If you’re not sure why, a veterinarian visit is definitely in order to rule out a medical explanation for his inability or unwillingness to sit.
It’s critical not to forcibly coerce him into a sitting position. You may injure or cause pain to him if you force him to sit if he has a physical reason not to.
Pushing his rear down may promote hand shyness in pups, even if the dog has no anatomical reason for not sitting. In certain dogs, it may even trigger reactivity or aggressiveness.
The approaches for coaxing a dog into a sit or recording the habit of sitting outlined above are much superior than employing force.
Also, make it a practice to just speak the order once. “Sit, sit, sit, sit, sit, sit” becomes the command for the dog.
How old does a puppy have to be before he or she learns to sit?
Even the tiniest dog can learn to sit. A puppy is usually not put in a home until he is eight weeks old.

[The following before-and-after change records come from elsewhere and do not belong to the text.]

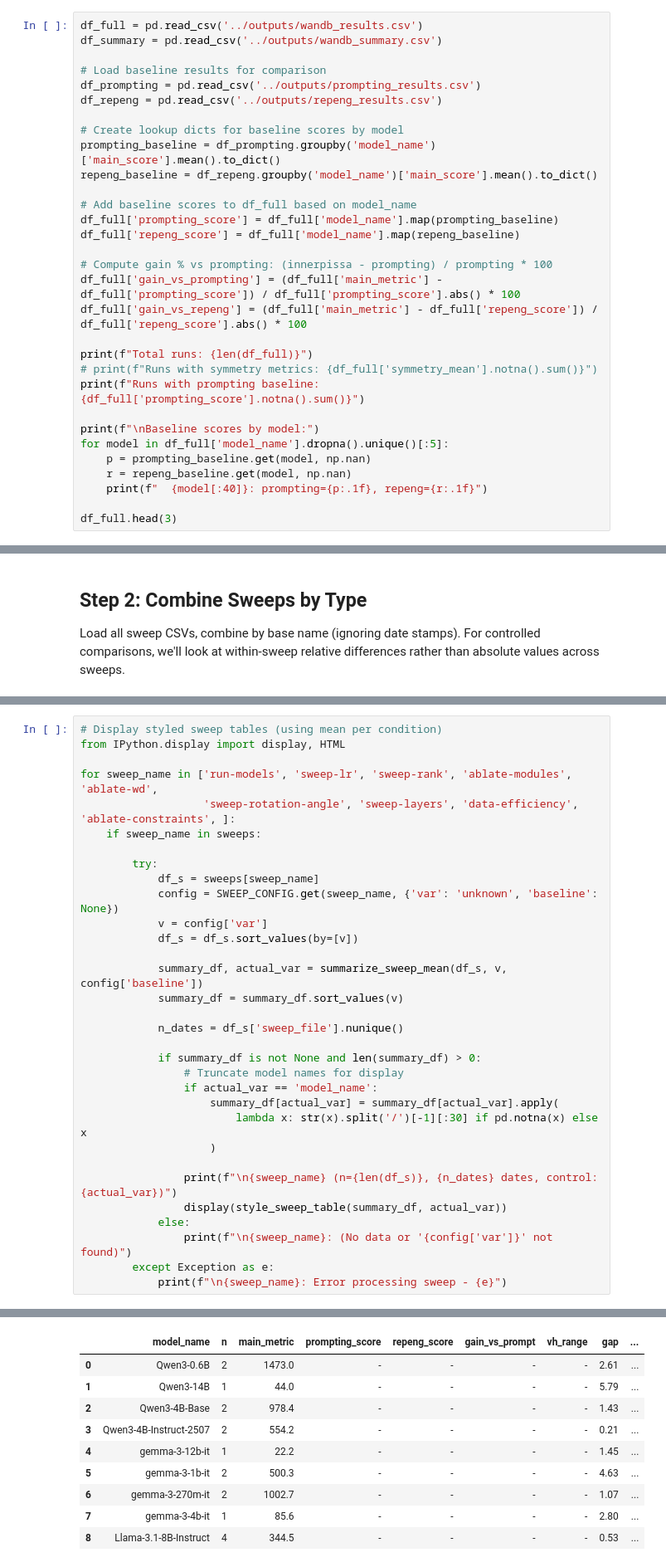
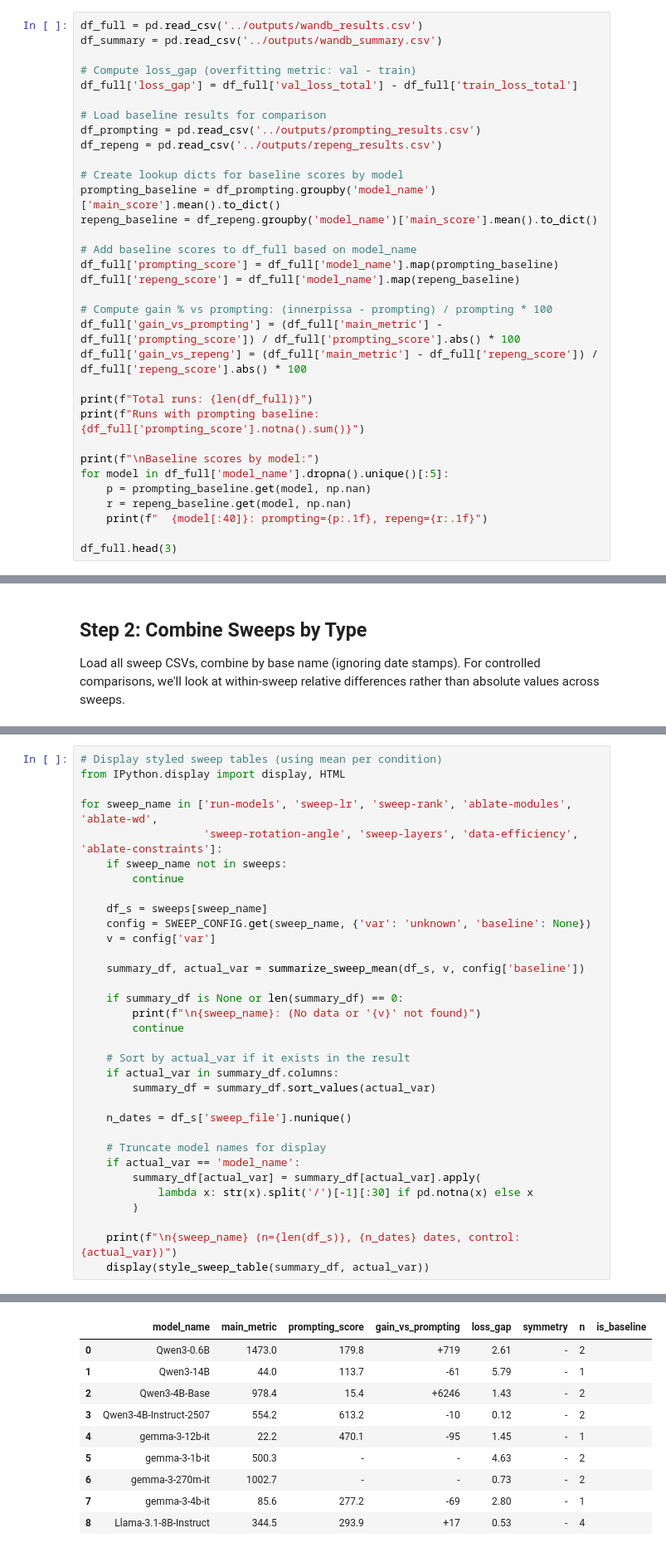
Before and after one commit to wassname/InnerPiSSA_private, a Jupyter notebook: nbs/analyze_wandb_sweeps.ipynb, the cells around one changed output, grey strips where cells are left out. Shown at 83% size. Saved outputs shown, nothing was run; the diff lists cells and outputs as text.

```diff
--- a/nbs/analyze_wandb_sweeps.ipynb
+++ b/nbs/analyze_wandb_sweeps.ipynb
@@ -40,6 +40,9 @@ pd.set_option('display.width', 120)
 # %%
 df_full = pd.read_csv('../outputs/wandb_results.csv')
 df_summary = pd.read_csv('../outputs/wandb_summary.csv')
+
+# Compute loss_gap (overfitting metric: val - train)
+df_full['loss_gap'] = df_full['val_loss_total'] - df_full['train_loss_total']
 
 # Load baseline results for comparison
 df_prompting = pd.read_csv('../outputs/prompting_results.csv')
@@ -58,7 +61,6 @@ df_full['gain_vs_prompting'] = (df_full['main_metric'] - df_full['prompting_scor
 df_full['gain_vs_repeng'] = (df_full['main_metric'] - df_full['repeng_score']) / df_full['repeng_score'].abs() * 100
 
 print(f"Total runs: {len(df_full)}")
-# print(f"Runs with symmetry metrics: {df_full['symmetry_mean'].notna().sum()}")
 print(f"Runs with prompting baseline: {df_full['prompting_score'].notna().sum()}")
 
 print(f"\nBaseline scores by model:")
@@ -516,45 +370,46 @@ Runs: 22
 # %%
 # Display styled sweep tables (using mean per condition)
 from IPython.display import display, HTML
 
 for sweep_name in ['run-models', 'sweep-lr', 'sweep-rank', 'ablate-modules', 'ablate-wd',
-                   'sweep-rotation-angle', 'sweep-layers', 'data-efficiency', 'ablate-constraints', ]:
-    if sweep_name in sweeps:
+                   'sweep-rotation-angle', 'sweep-layers', 'data-efficiency', 'ablate-constraints']:
+    if sweep_name not in sweeps:
+        continue
 
-        try:
-            df_s = sweeps[sweep_name]
-            config = SWEEP_CONFIG.get(sweep_name, {'var': 'unknown', 'baseline': None})
-            v = config['var']
-            df_s = df_s.sort_values(by=[v])
+    df_s = sweeps[sweep_name]
+    config = SWEEP_CONFIG.get(sweep_name, {'var': 'unknown', 'baseline': None})
+    v = config['var']
 
-            summary_df, actual_var = summarize_sweep_mean(df_s, v, config['baseline'])
-            summary_df = summary_df.sort_values(v)
+    summary_df, actual_var = summarize_sweep_mean(df_s, v, config['baseline'])
 
-            n_dates = df_s['sweep_file'].nunique()
+    if summary_df is None or len(summary_df) == 0:
+        print(f"\n{sweep_name}: (No data or '{v}' not found)")
+        continue
 
-            if summary_df is not None and len(summary_df) > 0:
-                # Truncate model names for display
-                if actual_var == 'model_name':
-                    summary_df[actual_var] = summary_df[actual_var].apply(
-                        lambda x: str(x).split('/')[-1][:30] if pd.notna(x) else x
-                    )
+    # Sort by actual_var if it exists in the result
+    if actual_var in summary_df.columns:
+        summary_df = summary_df.sort_values(actual_var)
 
-                print(f"\n{sweep_name} (n={len(df_s)}, {n_dates} dates, control: {actual_var})")
-                display(style_sweep_table(summary_df, actual_var))
-            else:
-                print(f"\n{sweep_name}: (No data or '{config['var']}' not found)")
-        except Exception as e:
-            print(f"\n{sweep_name}: Error processing sweep - {e}")
+    n_dates = df_s['sweep_file'].nunique()
+
+    # Truncate model names for display
+    if actual_var == 'model_name':
+        summary_df[actual_var] = summary_df[actual_var].apply(
+            lambda x: str(x).split('/')[-1][:30] if pd.notna(x) else x
+        )
+
+    print(f"\n{sweep_name} (n={len(df_s)}, {n_dates} dates, control: {actual_var})")
+    display(style_sweep_table(summary_df, actual_var))
 # %% [output]
 run-models (n=17, 2 dates, control: model_name)
-|  | model_name | n | main_metric | prompting_score | repeng_score | gain_vs_prompt | vh_range | gap | ... |
-| 0 | Qwen3-0.6B | 2 | 1473.0 | - | - | - | - | 2.61 | ... |
-| 1 | Qwen3-14B | 1 | 44.0 | - | - | - | - | 5.79 | ... |
-| 2 | Qwen3-4B-Base | 2 | 978.4 | - | - | - | - | 1.43 | ... |
-| 3 | Qwen3-4B-Instruct-2507 | 2 | 554.2 | - | - | - | - | 0.21 | ... |
-| 4 | gemma-3-12b-it | 1 | 22.2 | - | - | - | - | 1.45 | ... |
-| 5 | gemma-3-1b-it | 2 | 500.3 | - | - | - | - | 4.63 | ... |
-| 6 | gemma-3-270m-it | 2 | 1002.7 | - | - | - | - | 1.07 | ... |
-| 7 | gemma-3-4b-it | 1 | 85.6 | - | - | - | - | 2.80 | ... |
-| 8 | Llama-3.1-8B-Instruct | 4 | 344.5 | - | - | - | - | 0.53 | ... |
+|  | model_name | main_metric | prompting_score | gain_vs_prompting | loss_gap | symmetry | n | is_baseline |
+| 0 | Qwen3-0.6B | 1473.0 | 179.8 | +719 | 2.61 | - | 2 |  |
+| 1 | Qwen3-14B | 44.0 | 113.7 | -61 | 5.79 | - | 1 |  |
+| 2 | Qwen3-4B-Base | 978.4 | 15.4 | +6246 | 1.43 | - | 2 |  |
+| 3 | Qwen3-4B-Instruct-2507 | 554.2 | 613.2 | -10 | 0.12 | - | 2 |  |
+| 4 | gemma-3-12b-it | 22.2 | 470.1 | -95 | 1.45 | - | 1 |  |
+| 5 | gemma-3-1b-it | 500.3 | - | - | 4.63 | - | 2 |  |
+| 6 | gemma-3-270m-it | 1002.7 | - | - | 0.73 | - | 2 |  |
+| 7 | gemma-3-4b-it | 85.6 | 277.2 | -69 | 2.80 | - | 1 |  |
+| 8 | Llama-3.1-8B-Instruct | 344.5 | 293.9 | +17 | 0.53 | - | 4 |  |
 sweep-lr (n=12, 2 dates, control: lr)
```
Also changed, not shown: parts of 12 cells of this notebook, 3 other files.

You may begin with some basic instructions when he has settled into your house, such as learning his name and reacting to a sit cue.
Some breeders or rescue organizations even work with pups before they go to their permanent homes, praising them when they sit so that they learn it’s a desirable habit.
What is the best way to teach a stubborn puppy to sit?
First and foremost, there are no obstinate pups. It’s understandable that it seems that way at times. When a puppy doesn’t do the behavior we desire, he’s typically confused, hasn’t been appropriately rewarded, is very energetic, or has a medical issue.
So, if your puppy has had enough exercise and you have fantastic incentives that he enjoys, all you have to do now is figure out which approach to utilize, such as enticing him into a sit with a treat or catching him and praising and rewarding him when he sits.
Make sure you praise and thank him as soon as he sits.
What are the most effective methods for teaching my dog to sit?
A reward placed just above his nose and gently moved back towards his forehead is usually enough to get a puppy into a sit. Prepare a tasty food and instantly praise and reward him once he sits.
You may either praise and reward him right after he sits on his own and capture the desired behavior, or you can wait till he sits on his own and praise and treat him afterwards. Keep in mind that young pups have very short attention spans.
So, throughout each training session, just do a few repetitions and always conclude on a high note.
When teaching a puppy to sit, how long does it take?
During their initial training session, some pups may begin to sit. However, it takes at least a few weeks for any puppy to develop a solid, default sit in a variety of scenarios.
It’s critical to teach a dog to sit. It may be used to teach impulse control and can be used to a variety of real-life scenarios. It has the ability to save his life.
When he welcomes you and others, he may learn to sit in a default position. It has the potential to deter him from bolting outside or into the street.
If your puppy refuses to sit for whatever reason, you should take him to the doctor to make sure there isn’t anything physically wrong with him.
Do you know how to teach your dog to sit?
What techniques did you employ?
Please let us know what happened in the comments section below.
Watch This Video-
The “when to start training a puppy” is a question that comes up often. The best time to start your dog’s training is when they are about 6 weeks old.
Frequently Asked Questions
When can you teach a puppy to sit?
A: We cannot teach a puppy to sit.
How do I teach my 2 month old puppy to sit?
A: This is a difficult question to answer because it requires knowledge of your pets behavior. I recommend consulting with a professional on how to teach your dog this skill.
How long does it take to teach a dog to sit?
A: It depends on the dog, but usually it takes around a week or so. You can teach your dog to sit using food as reinforcement and if youre consistent with teaching them each time they do something wrong, theyll learn quickly!
- how to potty train a puppy
- how to train a puppy not to bite
- how to train a puppy to pee outside
- puppy training schedule by age
- how to train your dog